Boston, MA - It’s a tale as old as time. Northeastern students come to Boston bright-eyed, bushy-tailed, and ready to stick it to the man. No more Fox News, confederate flags, or long-winded rants about the so-called liberal agenda. (No, Uncle Christian, taxing the rich does not mean “the economy will fall prey to intersectional feminism.”)
Finally, a space to converse with like-minded individuals about the intricate nuances of class struggles and the dream of a socialist utopia. Or so they thought.
As it turns out, Northeastern University has designed a system so sinister that students often find themselves questioning their most cherished values: The Co-op Program.
As students start to receive their first few paychecks, the true extent of their beliefs are tested.
“Maybe being a cog in the machine isn’t so bad?” says Sofia Ocasio-Cortez, a Keynesian Economics major who now regrets legally changing her last name. “I can afford to reward myself a little, and I always have the direction of my projects set out for me instead of constantly stressing about the capitalist implications of the subject matter.”
When asked why she was so quick to change her mind, Sofia scoffed.
“We’re heading towards a climate catastrophe anyway. When it all goes to shit, I want to at least be drinking Chardonnay instead of that fucking hand sanitizer they serve at frat parties.”
Other students seem to have similar sentiments, as evidenced by the growing number of third-years leaving the College Democrats to join the newly-founded Anti Labor Union Collective. Plans are also underway to schedule the first annual March for Mark, a traditional pilgrimage taken by students to honor the humble beginnings (and six-figure EFCs) of Harvard and MIT's billionaire alum.
In fact, many members of the Northeastern community have begun worshipping the same business moguls they used to despise.
“So what if Jeff Bezos and Elon Musk built their empires on the backs of underpaid employees in legally questionable working conditions?” says sixth-year entrepreneurship major Don Orparents, currently pursuing his eighth co-op. “The numbers don’t lie. I’ll gladly take on a 70+ hour work week if it means there’s even a chance that the company’s CEO will connect with me on LinkedIn.”

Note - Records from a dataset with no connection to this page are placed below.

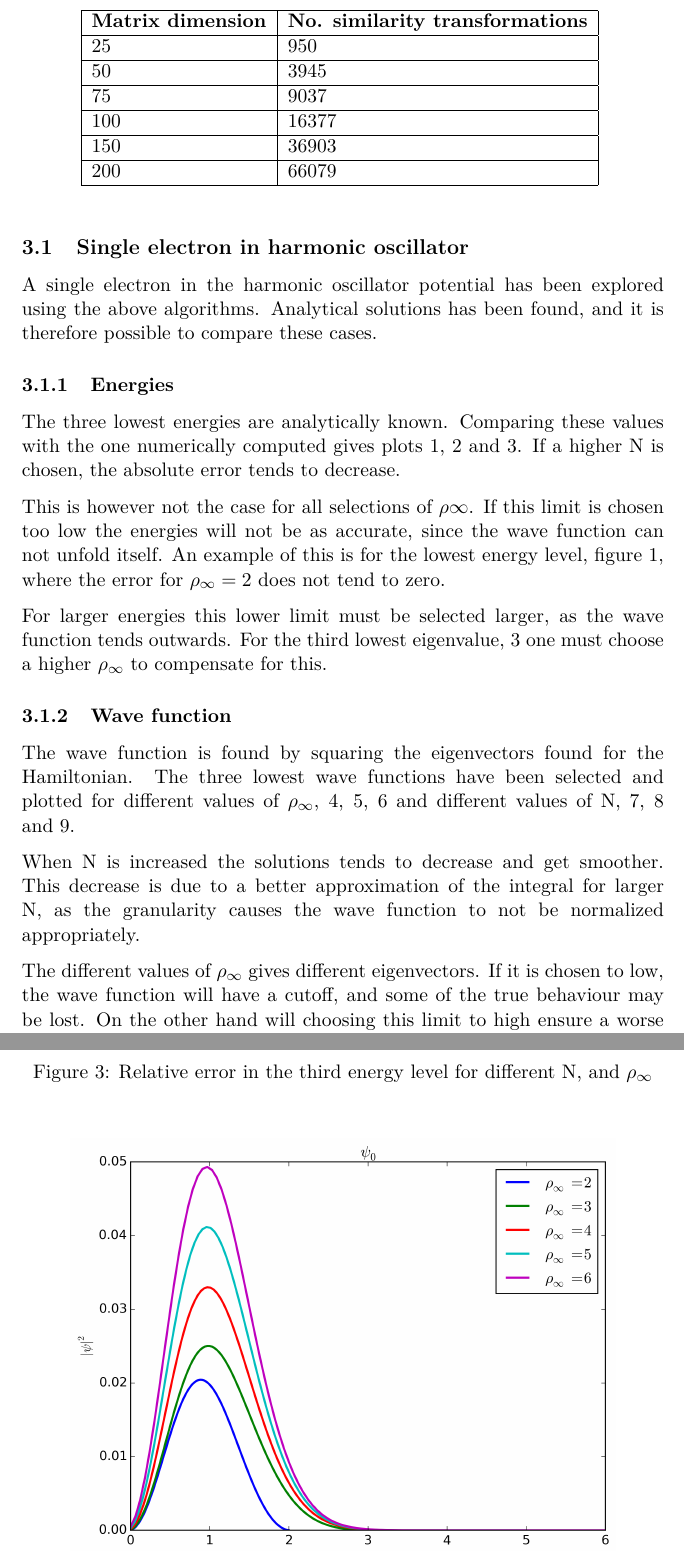
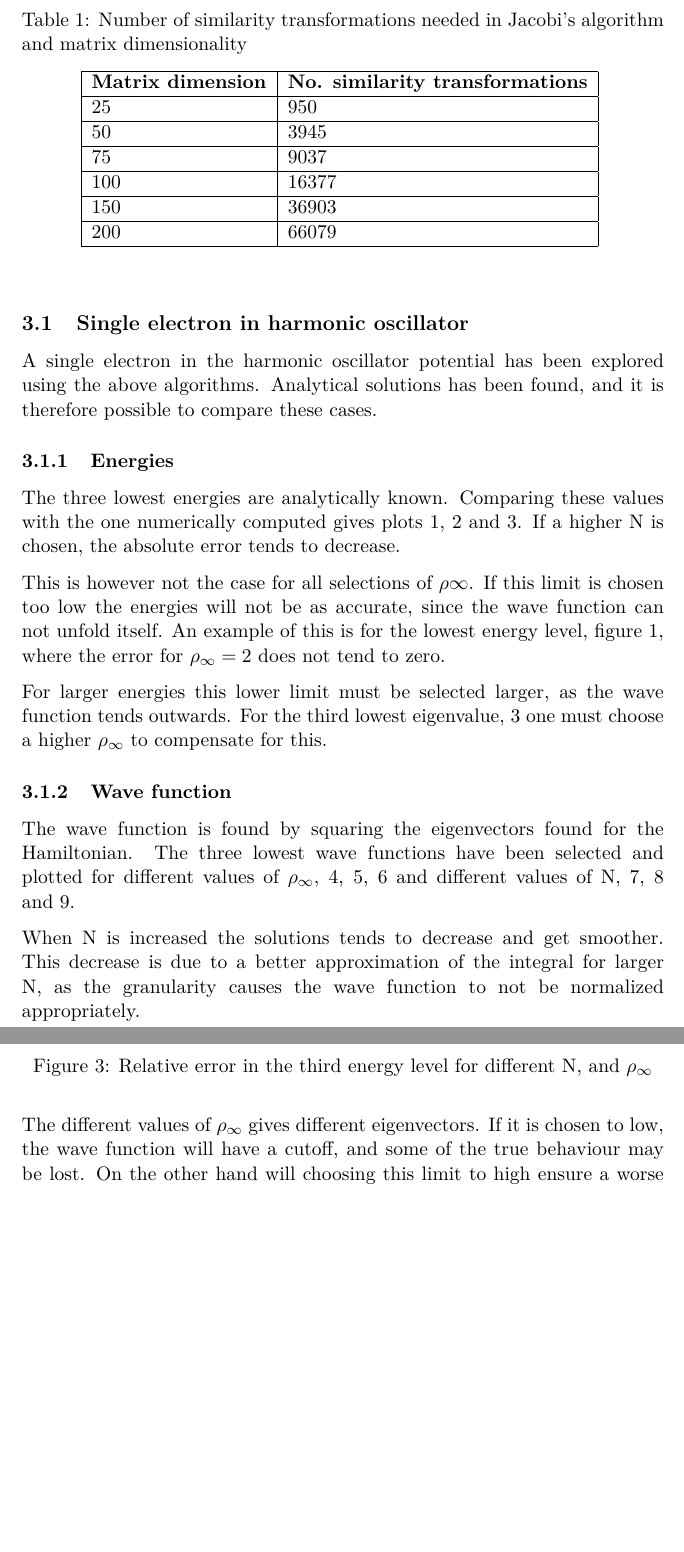
Before and after one commit to muligmoen/FYS3110CompPhy, a LaTeX document (Project 2/report/report.tex): two parts of pages 8 and 10 of 16, joined at a grey line, cut at the place of the change, the shorter picture padded with empty space. Compiled offline with pdfLaTeX.

Commit message:
small table fix

```diff
--- a/Project 2/report/report.tex
+++ b/Project 2/report/report.tex
@@ -418,7 +418,11 @@ x_j = \tilde{S}^N_{ji}
 
 Doing numerical experiments, simply counting the similarity transformations needed in \emph{Jacobi's algorithm}, we tried to extract a general behavior.
 
-\begin{center}
+\begin{table}[H]
+\centering
+  \caption{Number of similarity transformations needed in Jacobi's algorithm and matrix dimensionality }
+\vspace{3mm}
+
 \begin{tabular}{ |l|l| }
   \hline
   \textbf{Matrix dimension} & \textbf{No. similarity transformations} \\
```
Also changed, not shown: Project 2/report/report.pdf, Project 2/report/report.tex (3 more changed lines).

And so, the cycle continues, as the drone of ten thousand 4 AM alarms can be heard every morning from even the furthest of freshman dorms, whose residents, for now, lie blissfully unaware of how brittle their morals will soon become.